* ACTIVITY: Here, the job is to give back every entry below unchanged, omitting pictures.

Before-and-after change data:
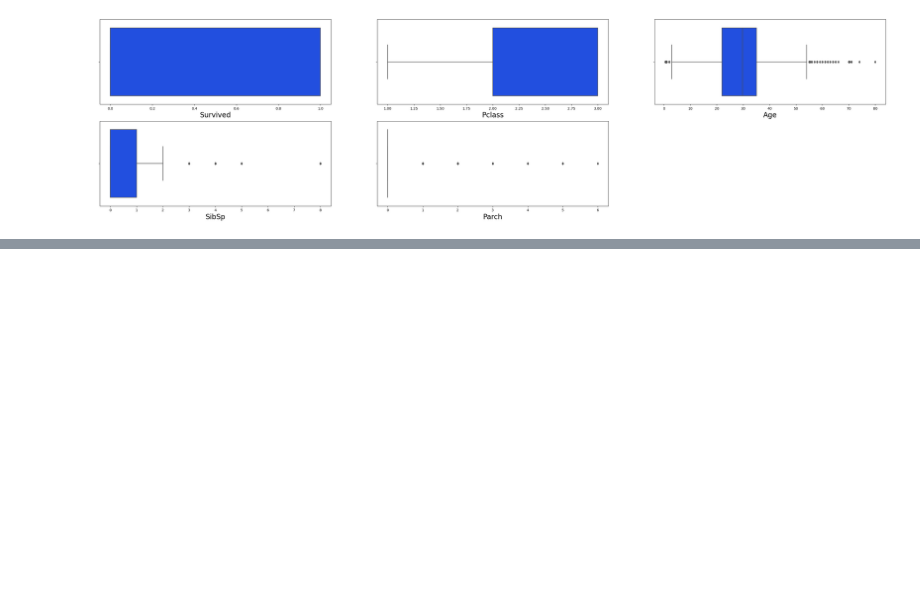
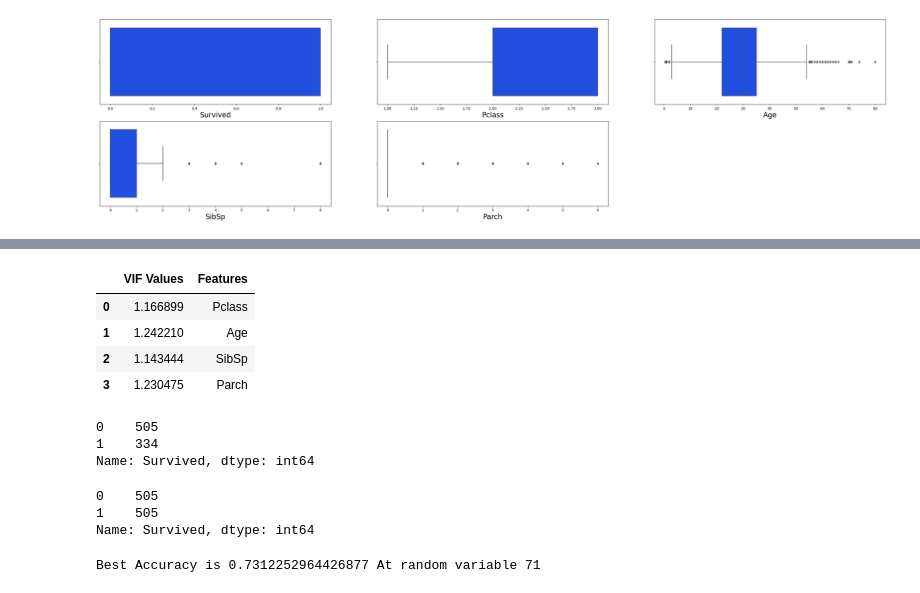
Before and after one commit to rzt1995/Internship, a Jupyter notebook: Practice_project_2.ipynb, the cells around one changed output, grey strips where cells are left out. Saved outputs shown, nothing was run; the diff lists cells and outputs as text; code cells hidden in the pictures; blank space fills up the shorter version.

```diff
--- a/Practice_project_2.ipynb
+++ b/Practice_project_2.ipynb
@@ -1605,0 +1649,17 @@ KeyError: 'Happiness Score'
+# %%
+vif=pd.DataFrame()
+vif["VIF Values"]=[variance_inflation_factor(x.values,i) for i in range(len(x.columns))]
+vif["Features"]=x.columns
+vif
+# %% [output]
+|  | VIF Values | Features |
+| 0 | 1.166899 | Pclass |
+| 1 | 1.242210 | Age |
+| 2 | 1.143444 | SibSp |
+| 3 | 1.230475 | Parch |
+# %%
+y.value_counts()
+# %% [output]
+0    505
+1    334
+Name: Survived, dtype: int64
@@ -1605,0 +1671,24 @@ KeyError: 'Happiness Score'
+# %%
+y.value_counts()
+# %% [output]
+0    505
+1    505
+Name: Survived, dtype: int64
+# %%
+from sklearn.model_selection import train_test_split
+from sklearn.ensemble import RandomForestClassifier
+from sklearn.metrics import accuracy_score
+MaxACC= 0
+MaxRS= 0
+for i in range(1,200):
+    x_train,x_test,y_train,y_test=train_test_split(x,y,test_size=0.25, random_state=i)
+    RFR=RandomForestClassifier()
+    RFR.fit(x_train,y_train)
+    pred=RFR.predict(x_test)
+    Accu=accuracy_score(y_test,pred)
+    if Accu>MaxACC:
+        MaxACC=Accu
+        MaxRS= i
+print("Best Accuracy is", MaxACC,"At random variable", MaxRS)
+# %% [output]
+Best Accuracy is 0.7312252964426877 At random variable 71
```
Also changed, not shown: parts of 109 cells of this notebook.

* OUTPUT FOR THIS TASK:
Before and after one commit to rzt1995/Internship, a Jupyter notebook: Practice_project_2.ipynb, the cells around one changed output, grey strips where cells are left out. Saved outputs shown, nothing was run; the diff lists cells and outputs as text; code cells hidden in the pictures; blank space fills up the shorter version.

```diff
--- a/Practice_project_2.ipynb
+++ b/Practice_project_2.ipynb
@@ -1605,0 +1649,17 @@ KeyError: 'Happiness Score'
+# %%
+vif=pd.DataFrame()
+vif["VIF Values"]=[variance_inflation_factor(x.values,i) for i in range(len(x.columns))]
+vif["Features"]=x.columns
+vif
+# %% [output]
+|  | VIF Values | Features |
+| 0 | 1.166899 | Pclass |
+| 1 | 1.242210 | Age |
+| 2 | 1.143444 | SibSp |
+| 3 | 1.230475 | Parch |
+# %%
+y.value_counts()
+# %% [output]
+0    505
+1    334
+Name: Survived, dtype: int64
@@ -1605,0 +1671,24 @@ KeyError: 'Happiness Score'
+# %%
+y.value_counts()
+# %% [output]
+0    505
+1    505
+Name: Survived, dtype: int64
+# %%
+from sklearn.model_selection import train_test_split
+from sklearn.ensemble import RandomForestClassifier
+from sklearn.metrics import accuracy_score
+MaxACC= 0
+MaxRS= 0
+for i in range(1,200):
+    x_train,x_test,y_train,y_test=train_test_split(x,y,test_size=0.25, random_state=i)
+    RFR=RandomForestClassifier()
+    RFR.fit(x_train,y_train)
+    pred=RFR.predict(x_test)
+    Accu=accuracy_score(y_test,pred)
+    if Accu>MaxACC:
+        MaxACC=Accu
+        MaxRS= i
+print("Best Accuracy is", MaxACC,"At random variable", MaxRS)
+# %% [output]
+Best Accuracy is 0.7312252964426877 At random variable 71
```
Also changed, not shown: parts of 109 cells of this notebook.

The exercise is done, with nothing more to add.